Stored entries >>
▬▬▬▬▬▬

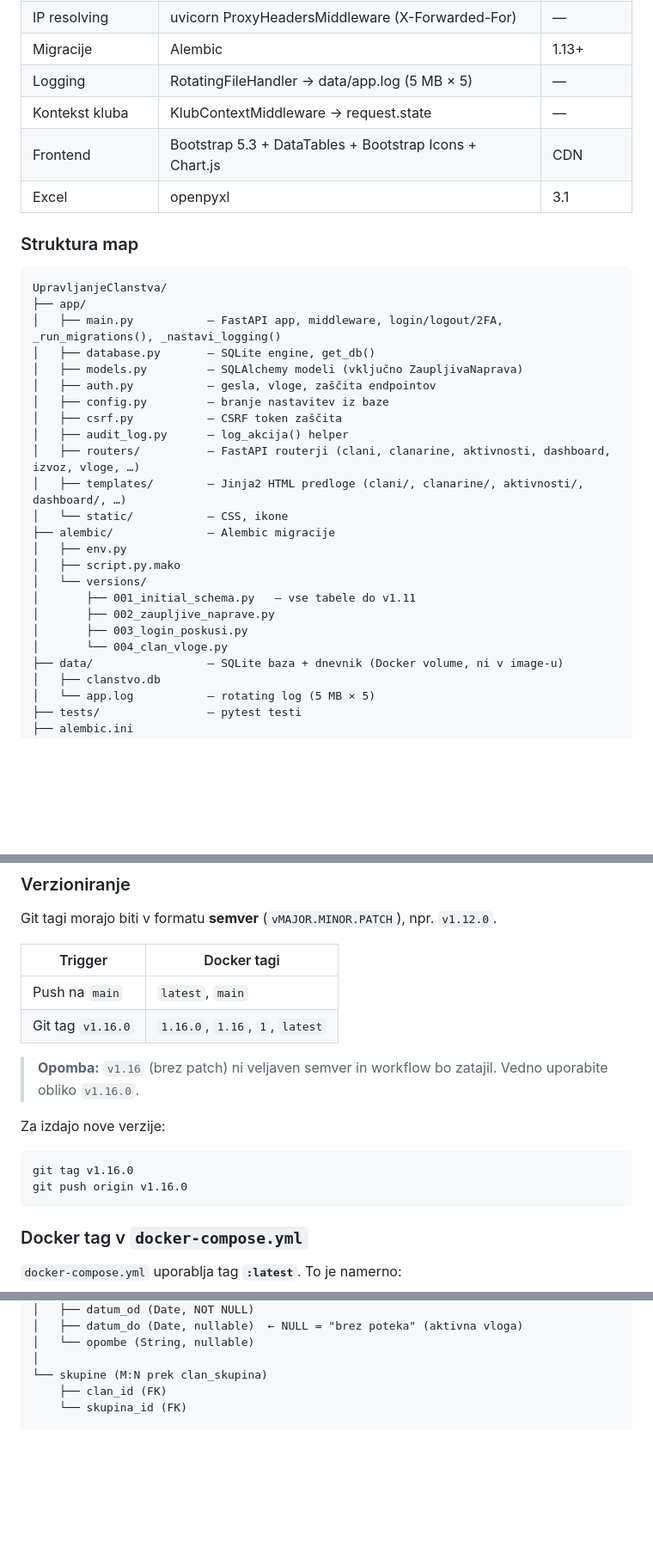
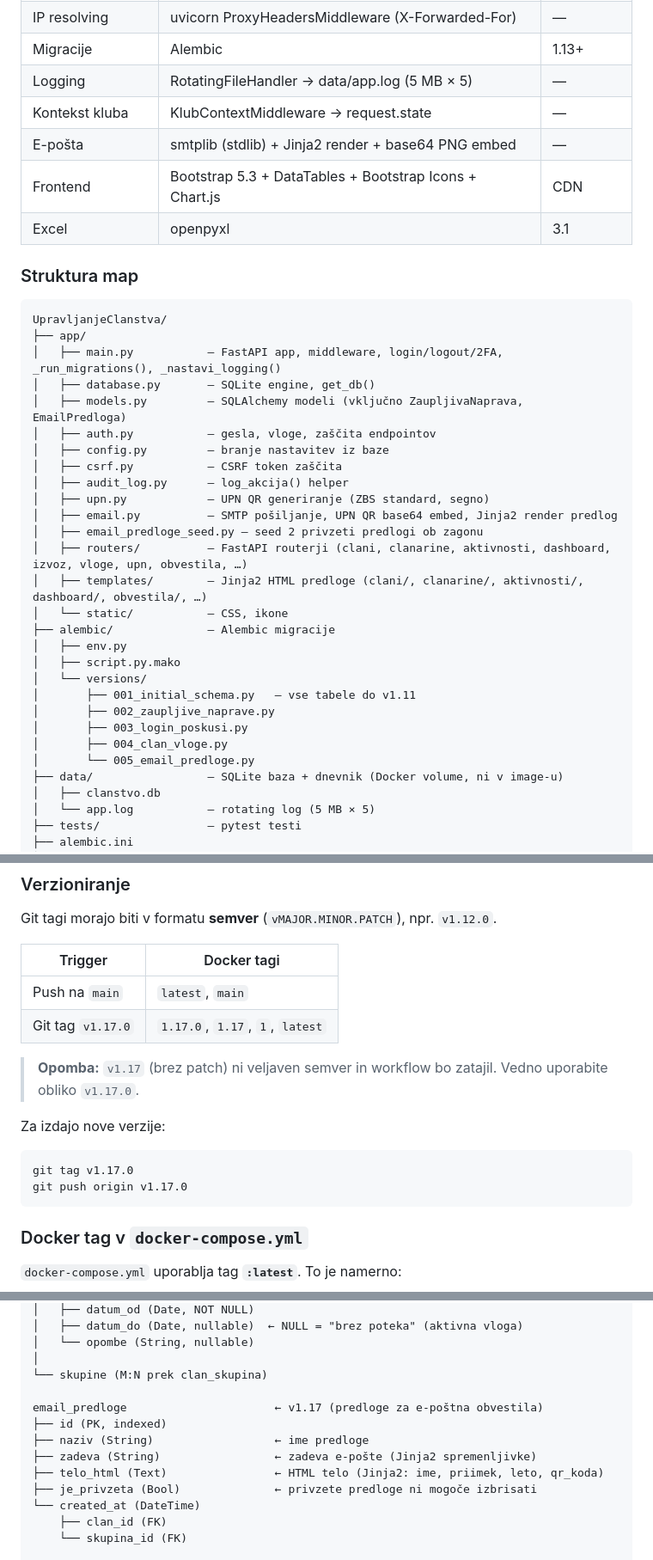
Before and after one commit to s56oa/RadioklubUpravljanjeClanstva, a Markdown page: Tehnicna-dokumentacija.md, 3 parts joined by grey strips. Shown at 86% size. Drawn GitHub-style; blank space fills up the shorter version.

````diff
--- a/Tehnicna-dokumentacija.md
+++ b/Tehnicna-dokumentacija.md
@@ -63,6 +63,7 @@ FastAPI (uvicorn)       ← Python 3.12, port 8000
 | Migracije | Alembic | 1.13+ |
 | Logging | RotatingFileHandler → data/app.log (5 MB × 5) | — |
 | Kontekst kluba | KlubContextMiddleware → request.state | — |
+| E-pošta | smtplib (stdlib) + Jinja2 render + base64 PNG embed | — |
 | Frontend | Bootstrap 5.3 + DataTables + Bootstrap Icons + Chart.js | CDN |
 | Excel | openpyxl | 3.1 |
 
@@ -73,13 +74,16 @@ UpravljanjeClanstva/
 ├── app/
 │   ├── main.py           – FastAPI app, middleware, login/logout/2FA, _run_migrations(), _nastavi_logging()
 │   ├── database.py       – SQLite engine, get_db()
-│   ├── models.py         – SQLAlchemy modeli (vključno ZaupljivaNaprava)
+│   ├── models.py         – SQLAlchemy modeli (vključno ZaupljivaNaprava, EmailPredloga)
 │   ├── auth.py           – gesla, vloge, zaščita endpointov
 │   ├── config.py         – branje nastavitev iz baze
 │   ├── csrf.py           – CSRF token zaščita
 │   ├── audit_log.py      – log_akcija() helper
-│   ├── routers/          – FastAPI routerji (clani, clanarine, aktivnosti, dashboard, izvoz, vloge, …)
-│   ├── templates/        – Jinja2 HTML predloge (clani/, clanarine/, aktivnosti/, dashboard/, …)
+│   ├── upn.py            – UPN QR generiranje (ZBS standard, segno)
+│   ├── email.py          – SMTP pošiljanje, UPN QR base64 embed, Jinja2 render predlog
+│   ├── email_predloge_seed.py – seed 2 privzeti predlogi ob zagonu
+│   ├── routers/          – FastAPI routerji (clani, clanarine, aktivnosti, dashboard, izvoz, vloge, upn, obvestila, …)
+│   ├── templates/        – Jinja2 HTML predloge (clani/, clanarine/, aktivnosti/, dashboard/, obvestila/, …)
 │   └── static/           – CSS, ikone
 ├── alembic/              – Alembic migracije
 │   ├── env.py
@@ -88,7 +92,8 @@ UpravljanjeClanstva/
 │       ├── 001_initial_schema.py   – vse tabele do v1.11
 │       ├── 002_zaupljive_naprave.py
 │       ├── 003_login_poskusi.py
-│       └── 004_clan_vloge.py
+│       ├── 004_clan_vloge.py
+│       └── 005_email_predloge.py
 ├── data/                 – SQLite baza + dnevnik (Docker volume, ni v image-u)
 │   ├── clanstvo.db
 │   └── app.log           – rotating log (5 MB × 5)
@@ -822,15 +827,15 @@ Git tagi morajo biti v formatu **semver** (`vMAJOR.MINOR.PATCH`), npr. `v1.12.0`
 | Trigger | Docker tagi |
 |---------|------------|
 | Push na `main` | `latest`, `main` |
-| Git tag `v1.16.0` | `1.16.0`, `1.16`, `1`, `latest` |
+| Git tag `v1.17.0` | `1.17.0`, `1.17`, `1`, `latest` |
 
-> **Opomba:** `v1.16` (brez patch) ni veljaven semver in workflow bo zatajil.
-> Vedno uporabite obliko `v1.16.0`.
+> **Opomba:** `v1.17` (brez patch) ni veljaven semver in workflow bo zatajil.
+> Vedno uporabite obliko `v1.17.0`.
 
 Za izdajo nove verzije:
 ```bash
-git tag v1.16.0
-git push origin v1.16.0
+git tag v1.17.0
+git push origin v1.17.0
 ```
 
 ### Docker tag v `docker-compose.yml`
@@ -961,6 +966,14 @@ clani
 │   └── opombe (String, nullable)
 │
 └── skupine (M:N prek clan_skupina)
+
+email_predloge                      ← v1.17 (predloge za e-poštna obvestila)
+├── id (PK, indexed)
+├── naziv (String)                  ← ime predloge
+├── zadeva (String)                 ← zadeva e-pošte (Jinja2 spremenljivke)
+├── telo_html (Text)                ← HTML telo (Jinja2: ime, priimek, leto, qr_koda)
+├── je_privzeta (Bool)              ← privzete predloge ni mogoče izbrisati
+└── created_at (DateTime)
     ├── clan_id (FK)
     └── skupina_id (FK)
 
````
Also changed, not shown: other parts of Tehnicna-dokumentacija.md (+8 -5 lines), Uporabniski-prirocnik.md (+98 -8 lines).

▬▬▬▬▬▬

EXERCISE PROMPT >>
Check every line of the entries above, and copy those that carry the string "Docker".

TASK SOLUTION >>
 ├── data/                 – SQLite baza + dnevnik (Docker volume, ni v image-u)
 | Trigger | Docker tagi |
 ### Docker tag v `docker-compose.yml`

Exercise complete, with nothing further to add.